Exxon Mobil Corp. halted drilling on an offshore oil well intended as the first step in unlocking billions of barrels of crude in Russia’s remote Arctic, according to people familiar with the project.
Work stopped just a few days after the US and European Union barred companies from helping Russia exploit Arctic, deep- water or shale-oil fields, said three people with knowledge of the rig’s operations who asked not to be named since they weren’t authorized to speak about the project. The US sanctions, meant to punish Russia for escalating tensions in Ukraine, gave American companies until Sept. 26 to stop all restricted drilling and testing services.
Exxon and Seadrill Ltd.’s North Atlantic Drilling unit are under the gun to finish or temporarily seal the $700million well off Russia’s northern coast before the sanctions deadline, said Chris Kettenmann, chief energy strategist at Prime Executions Inc., a brokerage firm in New York. With just eight days left before sanctions require Exxon to stop all Arctic work with its Russian partner OAO Rosneft, the project probably is on hold until next year at the earliest, he said.
“This has been one of the most-watched wells in the industry, so this is a huge deal,” said Kettenmann, who has a sell rating on Exxon’s shares. “There’s a hard stop here.”
Since the Soviet Union broke up a quarter-century ago, US and European companies have helped build Russia’s energy industry in the hope of capturing some of its 75 billion barrels of reserves. The drilling halt of the Universitetskaya-1 well is the first tangible evidence that sanctions are now slowing that investment.
The well was the opening shot at tapping an estimated 9 billion barrels of crude deep under the floor of the Kara Sea, worth about $885 billion at current prices.
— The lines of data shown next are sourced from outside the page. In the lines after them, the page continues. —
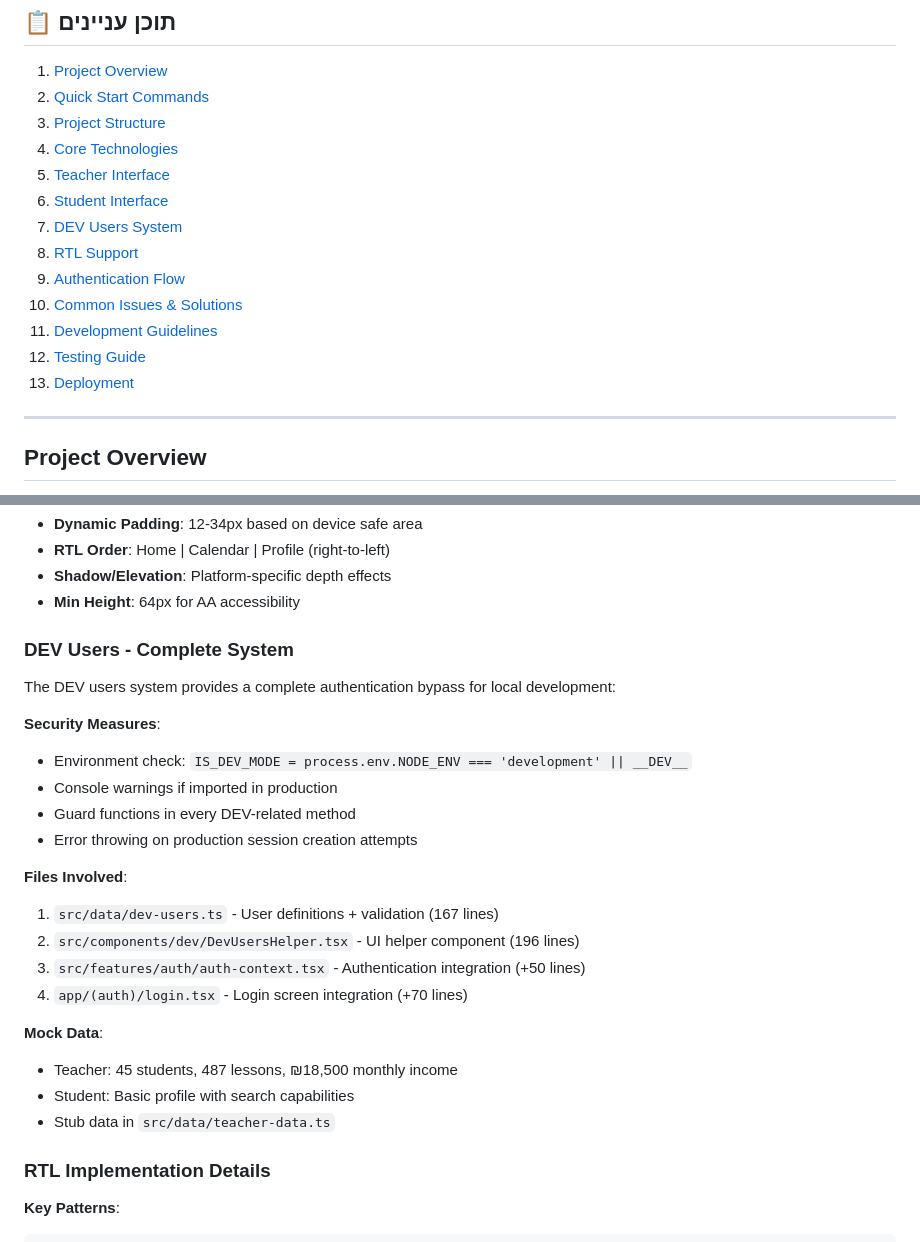
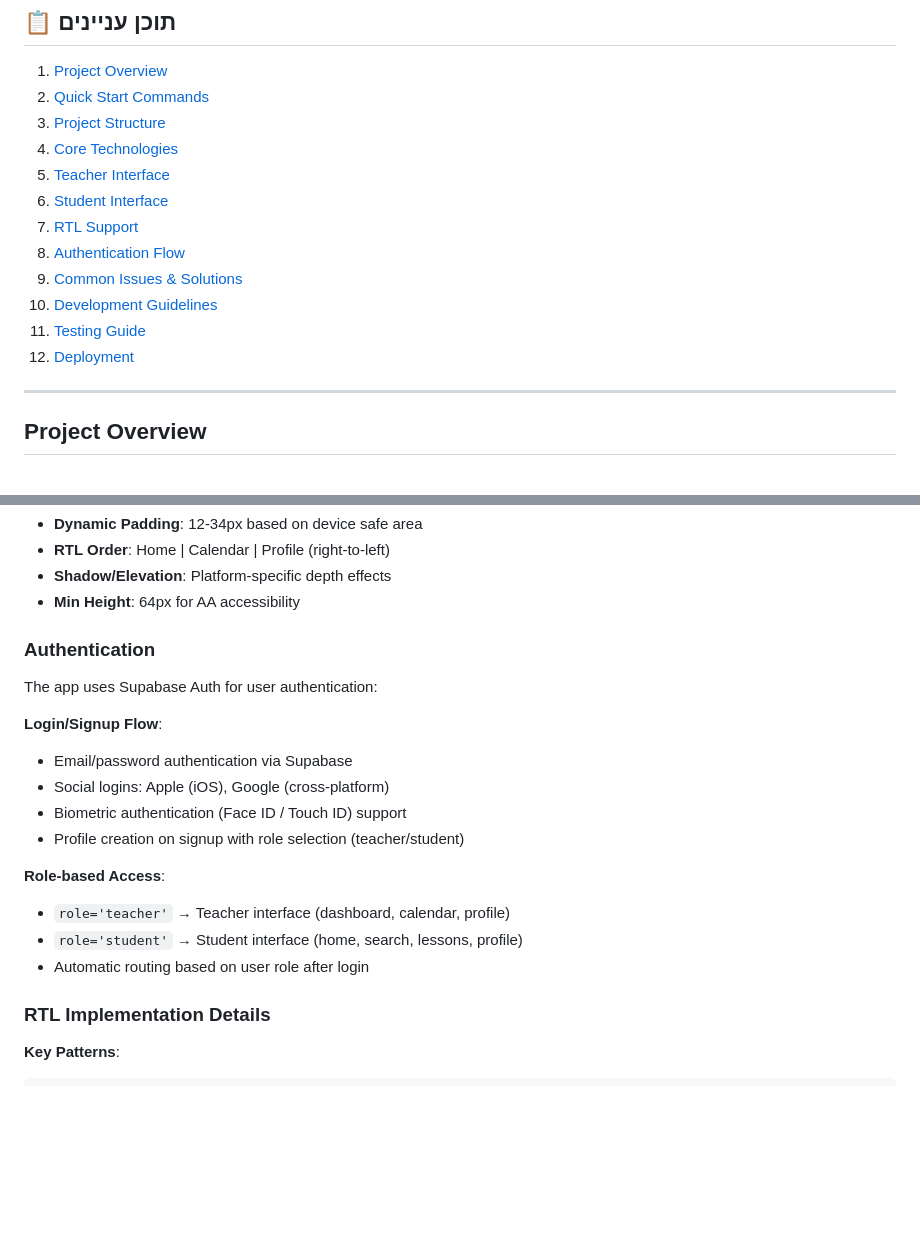
Before and after one commit to Harelzx/SkillUp, a Markdown page: CLAUDE.md, 2 parts joined by grey strips. Drawn GitHub-style; blank space fills up the shorter version.

Commit message:
chore(docs): update CLAUDE.md - remove DevUsersHelper/Dev Mode mentions
- Removed DEV Users System section from table of contents
- Replaced DEV Users documentation with standard Authentication section
- Updated to reflect Supabase Auth as the primary authentication method
- Clarified role-based access and login flows

```diff
--- a/CLAUDE.md
+++ b/CLAUDE.md
@@ -12,13 +12,12 @@ A modern React Native/Expo application for connecting students with teachers in
 4. [Core Technologies](#core-technologies)
 5. [Teacher Interface](#teacher-interface)
 6. [Student Interface](#student-interface)
-7. [DEV Users System](#dev-users-system)
-8. [RTL Support](#rtl-support)
-9. [Authentication Flow](#authentication-flow)
-10. [Common Issues & Solutions](#common-issues--solutions)
-11. [Development Guidelines](#development-guidelines)
-12. [Testing Guide](#testing-guide)
-13. [Deployment](#deployment)
+7. [RTL Support](#rtl-support)
+8. [Authentication Flow](#authentication-flow)
+9. [Common Issues & Solutions](#common-issues--solutions)
+10. [Development Guidelines](#development-guidelines)
+11. [Testing Guide](#testing-guide)
+12. [Deployment](#deployment)
 
 ---
 
@@ -239,26 +238,20 @@ npx expo install --fix
 - **Shadow/Elevation**: Platform-specific depth effects
 - **Min Height**: 64px for AA accessibility
 
-### DEV Users - Complete System
+### Authentication
 
-The DEV users system provides a complete authentication bypass for local development:
+The app uses Supabase Auth for user authentication:
 
-**Security Measures**:
-- Environment check: `IS_DEV_MODE = process.env.NODE_ENV === 'development' || __DEV__`
-- Console warnings if imported in production
-- Guard functions in every DEV-related method
-- Error throwing on production session creation attempts
+**Login/Signup Flow**:
+- Email/password authentication via Supabase
+- Social logins: Apple (iOS), Google (cross-platform)
+- Biometric authentication (Face ID / Touch ID) support
+- Profile creation on signup with role selection (teacher/student)
 
-**Files Involved**:
-1. `src/data/dev-users.ts` - User definitions + validation (167 lines)
-2. `src/components/dev/DevUsersHelper.tsx` - UI helper component (196 lines)
-3. `src/features/auth/auth-context.tsx` - Authentication integration (+50 lines)
-4. `app/(auth)/login.tsx` - Login screen integration (+70 lines)
-
-**Mock Data**:
-- Teacher: 45 students, 487 lessons, ₪18,500 monthly income
-- Student: Basic profile with search capabilities
-- Stub data in `src/data/teacher-data.ts`
+**Role-based Access**:
+- `role='teacher'` → Teacher interface (dashboard, calendar, profile)
+- `role='student'` → Student interface (home, search, lessons, profile)
+- Automatic routing based on user role after login
 
 ### RTL Implementation Details
 
```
It is key both to Russia’s quest to find new oil fields to replace its declining Soviet-era wells and to Exxon’s efforts to halt falling production.
Dick Keil, an Exxon spokesman, declined to comment. “We are still assessing the sanctions but will comply with all laws and regulations,” Keil said in a telephone interview. Rosneft representatives did not immediately respond to a request for comment sent outside normal business hours.
The US and Europe have imposed a series of escalating sanctions against Russia since its annexation of Crimea in March and because of support for pro-Russian separatists in eastern Ukraine. The restrictions have pushed Russia’s economy to the verge of a recession, and the impact could last two to three years, former Finance Minister Alexei Kudrin said this week.
Putin has been unmoved. On Aug. 9, just days after the US and EU announced that they would restrict the export of technology needed for Arctic, shale and deep-sea exploration, Putin — speaking via satellite — personally ordered the start of drilling on the well, Russia’s first in the Arctic Ocean. Exxon’s chief of Russia operations attended the event.
Expanded sanctions last week added a ban on services provided to such projects, effectively putting an end to Exxon’s continued work on the well.
No official decision has yet been made on whether to try to restart drilling this year or wait until next year, two of the people with knowledge of the situation said. Regardless, Exxon and Rosneft have likely run out of time to get anything more done in 2014, said Sigbjoern Sangesland, professor in the Petroleum Engineering and Applied Geophysics department at the Norwegian University of Science and Technology.
Exxon must leave itself enough time to safely shut the well before abandoning it.
“I would think that they would stop where they are now,” said Sangesland. “If they have a week left, they need that time to set plugs in the well and pull out the blowout preventer and anchor.”
Rosneft already has felt the sting of the sanctions, which have affected its financing and ability to acquire technology. Chief Executive Officer and long-time Putin ally Igor Sechin, 54, also has been personally sanctioned, banned from travel to the US in April.